Barriers to innovation? | (Steve Wheeler)

Image from PxhereIn March I posted a survey question as a part of my ongoing research into the adoption of new technologies in learning. The background for this question was a statement I made during a keynote discussion session at Learning Technologies in London in January. I was asked about innovation in organisations. From my experience working in all sectors of education and training, I claimed that the most likely sector to innovate with new learning technologies would be primary education. This would be followed closely by Learning and Development in organisations. Secondary schools and…

Continue reading at:


We won’t get fooled again | (Steve Wheeler)

Image from PixabayThe recent April Fool’s day jokes are usually fun, and I’ve indulged myself once or twice. But amidst all the springtime pranks and laughter, a serious point was also made on social media. It was that April 1st appears to be the only date in the entire calendar when people make a real effort to carefully check news stories, to avoid being fooled.

Wouldn’t it be great if everyone learnt to do this every day, with every piece of news encountered? As most of our news is conveyed to us via digital media, we need to be literate in the use of these media if we are to learn not to…

Continue reading at:

Integrity, credibility and plagiarism | (Steve Wheeler)

Image by TilerX on FlickrI was in the audience at a recent conference when a keynote speaker (who will remain nameless) presented several of my images and ideas in his slideshow. The first was credited to me, and it was nice that he mentioned me as he was talking about the slide.

The following half a dozen or so slides were also from one of my presentations, but I was annoyed to see that my name and the Creative Commons licence I always apply to my slides had been removed.

The slide that annoyed me the most was a diagram that I had devised based on the ideas of another researcher. Not only…

Continue reading at:

Mythical beasts | (Steve Wheeler)

Image from Wikimedia CommonsLast week I posted a Twitter poll with the question: Which myth is the most damaging for learning? Before I reveal the results, here’s the reasoning behind the poll:

I am constantly amazed at the persistence of ‘mythical beasts’ in education. I call them mythical beasts, because they are like unicorns. They seem very attractive in appearance, but they don’t exist, and believing in them has no purpose other than to make you look foolish. They are the myths of education, and I want to know why they are so resilient.

Some educational myths are about the nature of…

Continue reading at:

Serendipity | (Steve Wheeler)

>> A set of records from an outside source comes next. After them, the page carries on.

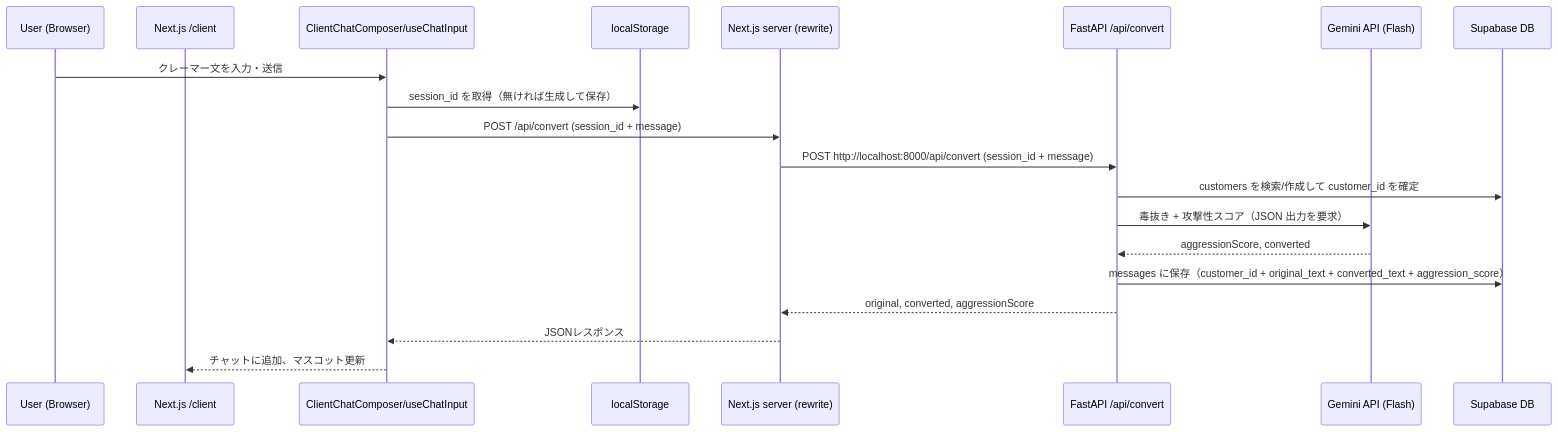
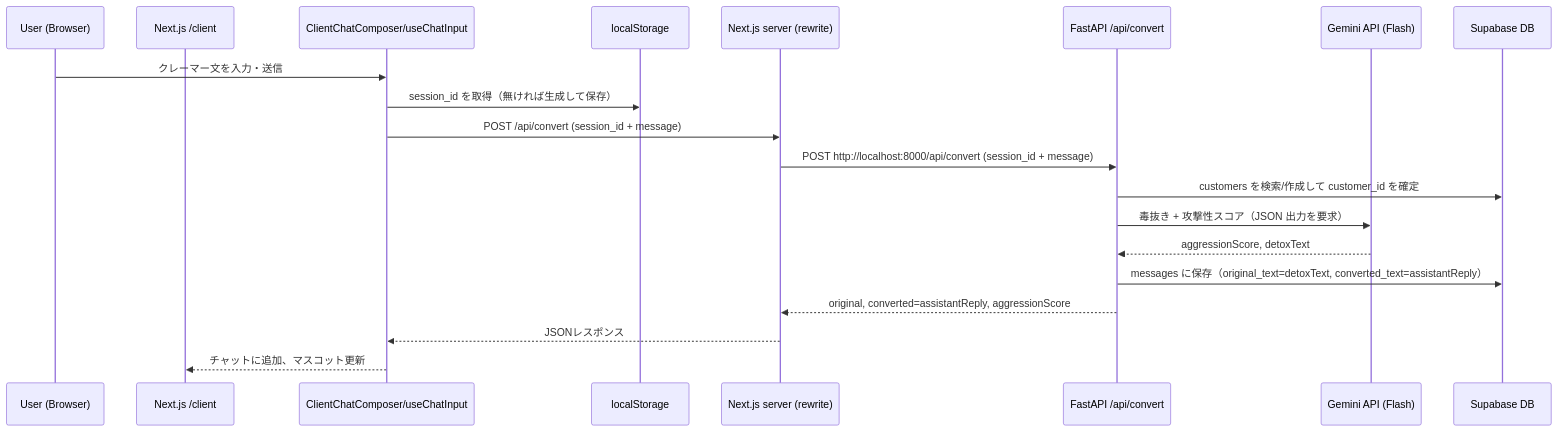
Before and after one commit to Uzy03/Hackathon_2026-3-7: the second of 5 diagrams in _docs/実装状況.md, drawn with Mermaid. The commit also changed other lines of this file and 4 other files, not shown here.

````diff
--- a/_docs/実装状況.md
+++ b/_docs/実装状況.md
@@ -25,23 +25,23 @@
 ```mermaid
 sequenceDiagram
   participant User as User (Browser)
   participant Page as Next.js /client
   participant Chat as ClientChatComposer/useChatInput
   participant Storage as localStorage
   participant Next as Next.js server (rewrite)
   participant API as FastAPI /api/convert
   participant Gemini as Gemini API (Flash)
   participant DB as Supabase DB
 
   User->>Chat: クレーマー文を入力・送信
   Chat->>Storage: session_id を取得（無ければ生成して保存）
   Chat->>Next: POST /api/convert (session_id + message)
   Next->>API: POST http://localhost:8000/api/convert (session_id + message)
   API->>DB: customers を検索/作成して customer_id を確定
   API->>Gemini: 毒抜き + 攻撃性スコア（JSON 出力を要求）
-  Gemini-->>API: aggressionScore, converted
-  API->>DB: messages に保存（customer_id + original_text + converted_text + aggression_score）
-  API-->>Next: original, converted, aggressionScore
+  Gemini-->>API: aggressionScore, detoxText
+  API->>DB: messages に保存（original_text=detoxText, converted_text=assistantReply）
+  API-->>Next: original, converted=assistantReply, aggressionScore
   Next-->>Chat: JSONレスポンス
   Chat-->>Page: チャットに追加、マスコット更新
 ```
````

It was quite exciting to appear on the front cover of Training Journal this month. I was approached by the editor of the journal after my presentation in London at the Learning Technologies annual conference.

When she asked for an interview, I thought the brief video conversation that followed was it, but no – there was more to come. A written interview was next, and then a photoshoot (studio and external shots) with professional photographer Louise Sumner followed, and the result…. well, judge for yourself.

Here’s an excerpt from the interview, with me talking about ‘my road to success’,…

Continue reading at:

Belonging, friendship and learning | (Steve Wheeler)

Image from PixabayFlawed though it is, Maslow’s theory of motivation highlights at least one important theme: We are social beings and we need to know that we belong.

Belonging needs are complex and are sometimes misunderstood. Yet most teachers would agree that children who feel they belong will learn better than those that feel excluded. Feeling accepted as a member of a group brings psychological safety as well as a sense of acceptance. We want to be known, welcome, recognised by those around us. The power of peer approval cannot be underestimated, and often becomes the source and impetus…

Continue reading at:

It’s a complicated business…. | (Steve Wheeler)

Image from PexelsTwo recent articles have prompted a flurry of commentary on social media around the quality of learning in higher education.

The first, from the Times Higher Education Supplement was entitled ‘Academics fail to change teaching due to fear of looking stupid’. A year long study found that younger academics held on to strong ideas about what they considered to be ‘good pedagogy’, often because they had inherited these ideas from their own professors while studying at university. Generally, this was the traditional didactic method of standing up and delivering content. Other…

Continue reading at: